Provided data:
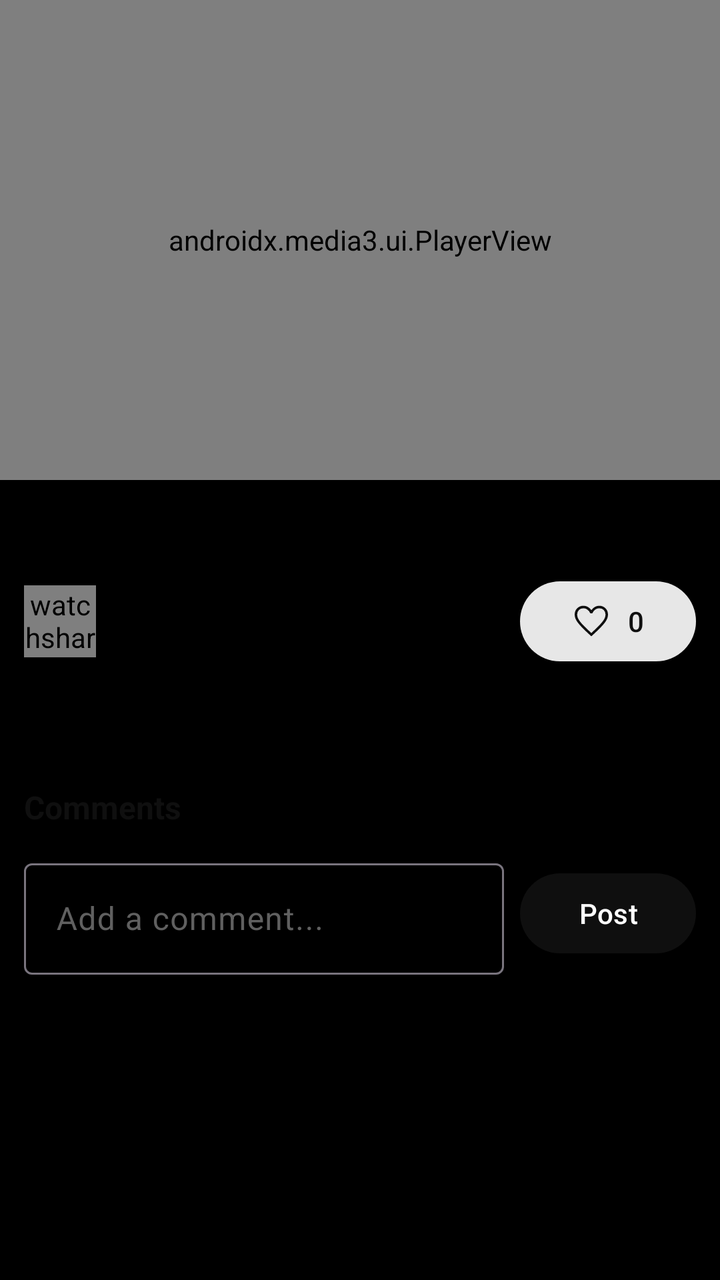
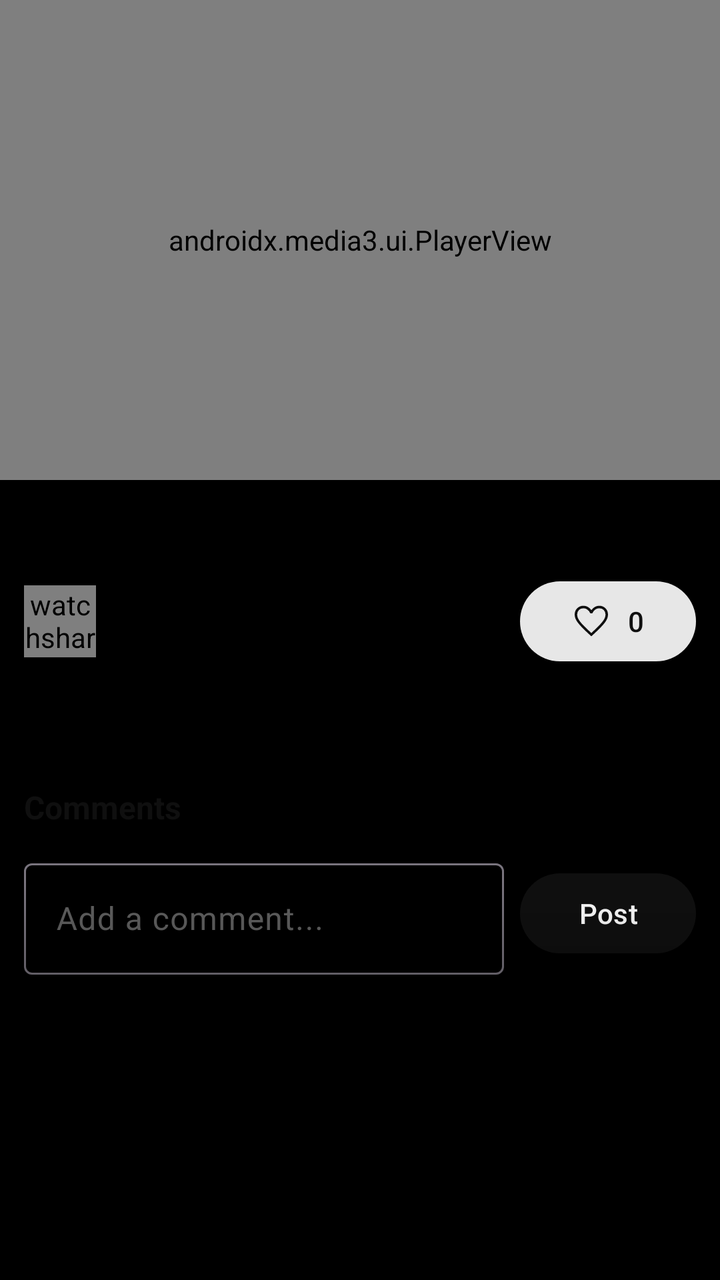

Compare the two renders of this Android layout. The source of the first and the diff that turns it into the second are given below.
<!-- AndroidManifest.xml: application theme Theme.WatchShark -->
<!-- res/layout/fragment_watch.xml -->
<?xml version="1.0" encoding="utf-8"?>
<ScrollView xmlns:android="http://schemas.android.com/apk/res/android"
    xmlns:app="http://schemas.android.com/apk/res-auto"
    android:layout_width="match_parent"
    android:layout_height="match_parent"
    android:background="@android:color/black"
    android:fillViewport="true">

    <LinearLayout
        android:layout_width="match_parent"
        android:layout_height="wrap_content"
        android:orientation="vertical"
        android:paddingBottom="24dp">

        <FrameLayout
            android:layout_width="match_parent"
            android:layout_height="240dp"
            android:background="@android:color/black">

            <ImageView
                android:id="@+id/web_poster"
                android:layout_width="match_parent"
                android:layout_height="match_parent"
                android:scaleType="centerCrop"
                android:background="@android:color/black" />

            <androidx.media3.ui.PlayerView
                android:id="@+id/player"
                android:layout_width="match_parent"
                android:layout_height="match_parent"
                android:background="@android:color/black"
                app:hide_on_touch="true"
                app:show_buffering="when_playing"
                app:show_timeout="3000" />

            <com.google.android.material.button.MaterialButton
                android:id="@+id/web_bigplay"
                android:layout_width="72dp"
                android:layout_height="72dp"
                android:layout_gravity="center"
                android:contentDescription="Play"
                android:insetLeft="0dp"
                android:insetRight="0dp"
                android:insetTop="0dp"
                android:insetBottom="0dp"
                android:minWidth="0dp"
                android:minHeight="0dp"
                android:visibility="gone"
                app:backgroundTint="?attr/colorPrimary"
                app:cornerRadius="36dp"
                app:icon="@drawable/ic_play_arrow"
                app:iconGravity="textStart"
                app:iconPadding="0dp"
                app:iconSize="36dp"
                app:iconTint="?attr/colorOnPrimary" />
        </FrameLayout>

        <TextView
            android:id="@+id/title"
            android:layout_width="match_parent"
            android:layout_height="wrap_content"
            android:padding="12dp"
            android:textColor="?attr/colorOnSurface"
            android:textSize="17sp"
            android:textStyle="bold" />

        <LinearLayout
            android:id="@+id/owner_row"
            android:layout_width="match_parent"
            android:layout_height="wrap_content"
            android:gravity="center_vertical"
            android:orientation="horizontal"
            android:paddingStart="12dp"
            android:paddingEnd="12dp">

            <watchshark.duckdns.org.ui.WebmAvatarView
                android:id="@+id/avatar"
                android:layout_width="36dp"
                android:layout_height="36dp" />

            <TextView
                android:id="@+id/username"
                android:layout_width="0dp"
                android:layout_height="wrap_content"
                android:layout_weight="1"
                android:layout_marginStart="8dp"
                android:textColor="?attr/colorOnSurface"
                android:textSize="14sp" />

            <com.google.android.material.button.MaterialButton
                android:id="@+id/follow_btn"
                style="@style/Widget.Material3.Button.OutlinedButton"
                android:layout_width="wrap_content"
                android:layout_height="wrap_content"
                android:text="Follow"
                android:visibility="gone" />

            <com.google.android.material.button.MaterialButton
                android:id="@+id/like_btn"
                style="@style/Widget.Material3.Button.TonalButton"
                android:layout_width="wrap_content"
                android:layout_height="wrap_content"
                android:layout_marginStart="8dp"
                android:text="0"
                app:icon="@drawable/ic_favorite_outline"
                app:iconGravity="textStart"
                app:iconPadding="8dp"
                app:iconSize="20dp" />
        </LinearLayout>

        <TextView
            android:id="@+id/stats"
            android:layout_width="match_parent"
            android:layout_height="wrap_content"
            android:padding="12dp"
            android:textColor="?attr/colorOnSurfaceVariant"
            android:textSize="12sp" />

        <TextView
            android:id="@+id/desc"
            android:layout_width="match_parent"
            android:layout_height="wrap_content"
            android:paddingStart="12dp"
            android:paddingEnd="12dp"
            android:textColor="?attr/colorOnSurface"
            android:textSize="13sp" />

        <LinearLayout
            android:id="@+id/mod_row"
            android:layout_width="match_parent"
            android:layout_height="wrap_content"
            android:orientation="horizontal"
            android:padding="12dp"
            android:visibility="gone">

            <com.google.android.material.button.MaterialButton
                android:id="@+id/manage_btn"
                style="@style/Widget.Material3.Button.OutlinedButton"
                android:layout_width="wrap_content"
                android:layout_height="wrap_content"
                android:text="Manage"
                app:icon="@drawable/ic_more_vert" />
        </LinearLayout>

        <TextView
            android:layout_width="match_parent"
            android:layout_height="wrap_content"
            android:paddingStart="12dp"
            android:text="Comments"
            android:textColor="?attr/colorOnSurface"
            android:textSize="16sp"
            android:textStyle="bold" />

        <LinearLayout
            android:layout_width="match_parent"
            android:layout_height="wrap_content"
            android:gravity="center_vertical"
            android:orientation="horizontal"
            android:padding="12dp">

            <com.google.android.material.textfield.TextInputLayout
                android:layout_width="0dp"
                android:layout_height="wrap_content"
                android:layout_weight="1"
                style="@style/Widget.Material3.TextInputLayout.OutlinedBox">

                <com.google.android.material.textfield.TextInputEditText
                    android:id="@+id/comment_box"
                    android:layout_width="match_parent"
                    android:layout_height="wrap_content"
                    android:hint="Add a comment..."
                    android:maxLines="3" />
            </com.google.android.material.textfield.TextInputLayout>

            <com.google.android.material.button.MaterialButton
                android:id="@+id/comment_send"
                android:layout_width="wrap_content"
                android:layout_height="wrap_content"
                android:layout_marginStart="8dp"
                android:text="Post" />
        </LinearLayout>

        <androidx.recyclerview.widget.RecyclerView
            android:id="@+id/comments"
            android:layout_width="match_parent"
            android:layout_height="wrap_content"
            android:nestedScrollingEnabled="false" />
    </LinearLayout>
</ScrollView>
<!-- resources referenced by this layout -->
<resources>
  <!-- drawable ic_favorite_outline (drawable) -->
  <vector xmlns:android="http://schemas.android.com/apk/res/android"
      android:width="24dp"
      android:height="24dp"
      android:viewportWidth="960"
      android:viewportHeight="960">
      <group android:translateY="960">
          <path
              android:fillColor="#FFFFFF"
              android:fillType="evenOdd"
              android:pathData="m480-121-41-37q-105.77-97.12-174.88-167.56Q195-396 154-451.5T96.5-552Q80-597 80-643q0-90.15 60.5-150.58Q201-854 290-854q57 0 105.5 27t84.5 78q42-54 89-79.5T670-854q89 0 149.5 60.42Q880-733.15 880-643q0 46-16.5 91T806-451.5Q765-396 695.88-325.56 626.77-255.12 521-158l-41 37Zm0-79q101.24-93 166.62-159.5Q712-426 750.5-476t54-89.14q15.5-39.13 15.5-77.72 0-66.14-42-108.64T670.22-794q-51.52 0-95.37 31.5T504-674h-49q-26-56-69.85-88-43.85-32-95.37-32Q224-794 182-751.5t-42 108.82q0 38.68 15.5 78.18 15.5 39.5 54 90T314-358q66 66 166 158Zm0-297Z" />
      </group>
  </vector>
  <!-- drawable ic_more_vert (drawable) -->
  <vector xmlns:android="http://schemas.android.com/apk/res/android"
      android:width="24dp"
      android:height="24dp"
      android:viewportWidth="24"
      android:viewportHeight="24"
      android:tint="#FFFFFF">
      <path
          android:fillColor="#FFFFFF"
          android:pathData="M12,8c1.1,0 2,-0.9 2,-2s-0.9,-2 -2,-2 -2,0.9 -2,2 0.9,2 2,2zM12,10c-1.1,0 -2,0.9 -2,2s0.9,2 2,2 2,-0.9 2,-2 -0.9,-2 -2,-2zM12,16c-1.1,0 -2,0.9 -2,2s0.9,2 2,2 2,-0.9 2,-2 -0.9,-2 -2,-2z" />
  </vector>
  <!-- drawable ic_play_arrow (drawable) -->
  <vector xmlns:android="http://schemas.android.com/apk/res/android"
      android:width="24dp"
      android:height="24dp"
      android:viewportWidth="960"
      android:viewportHeight="960">
      <group android:translateY="960">
          <path
              android:fillColor="#FFFFFF"
              android:fillType="evenOdd"
              android:pathData="M320-203v-560l440 280-440 280Zm60-280Zm0 171 269-171-269-171v342Z" />
      </group>
  </vector>
  <style name="Theme.WatchShark" parent="Theme.Material3.DayNight.NoActionBar">
          <item name="android:windowBackground">@android:color/white</item>
          <item name="android:statusBarColor">@android:color/transparent</item>
          <item name="android:navigationBarColor">@android:color/transparent</item>
          <item name="android:windowLightStatusBar">true</item>
          
          <item name="colorPrimary">#0F0F0F</item>
          <item name="colorOnPrimary">@android:color/white</item>
          <item name="colorPrimaryContainer">#E7E7E7</item>
          <item name="colorOnPrimaryContainer">#0F0F0F</item>
          <item name="colorSecondary">#606060</item>
          <item name="colorOnSecondary">@android:color/white</item>
          <item name="colorSecondaryContainer">#E7E7E7</item>
          <item name="colorOnSecondaryContainer">#0F0F0F</item>
          <item name="colorTertiary">#404040</item>
          <item name="colorSurface">@android:color/white</item>
          <item name="colorOnSurface">#0F0F0F</item>
          <item name="colorSurfaceVariant">#F0F0F0</item>
          <item name="colorOnSurfaceVariant">#606060</item>
          <item name="colorError">#B3261E</item>
          <item name="android:colorError">#B3261E</item>
      </style>
</resources>

<!-- the commit's change to res/layout/fragment_watch.xml (unified diff, before → after) -->
@@ -1,9 +1,16 @@
 <?xml version="1.0" encoding="utf-8"?>
-<ScrollView xmlns:android="http://schemas.android.com/apk/res/android"
+<FrameLayout xmlns:android="http://schemas.android.com/apk/res/android"
     xmlns:app="http://schemas.android.com/apk/res-auto"
     android:layout_width="match_parent"
     android:layout_height="match_parent"
+    android:background="@android:color/black">
+
+<ScrollView
+    android:id="@+id/watch_scroll"
+    android:layout_width="match_parent"
+    android:layout_height="match_parent"
     android:background="@android:color/black"
+    android:clipToPadding="false"
     android:fillViewport="true">
 
     <LinearLayout
@@ -187,3 +194,11 @@
             android:nestedScrollingEnabled="false" />
     </LinearLayout>
 </ScrollView>
+
+    
+    <View
+        android:layout_width="match_parent"
+        android:layout_height="200dp"
+        android:layout_gravity="bottom"
+        android:background="@drawable/gradient_bottom" />
+</FrameLayout>
<!-- resource entries referenced after the edit -->
@@ -1,5 +1,14 @@
 <!-- resources referenced by this layout -->
 <resources>
+  <!-- drawable gradient_bottom (drawable) -->
+  <?xml version="1.0" encoding="utf-8"?>
+  <shape xmlns:android="http://schemas.android.com/apk/res/android"
+      android:shape="rectangle">
+      <gradient
+          android:angle="90"
+          android:startColor="#CC000000"
+          android:endColor="#00000000" />
+  </shape>
   <!-- drawable ic_favorite_outline (drawable) -->
   <vector xmlns:android="http://schemas.android.com/apk/res/android"
       android:width="24dp"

Instructions to follow:
All lines in the records above that contain "false" are to be reported.

Exercise solution:
            android:nestedScrollingEnabled="false" />
+    android:clipToPadding="false"
             android:nestedScrollingEnabled="false" />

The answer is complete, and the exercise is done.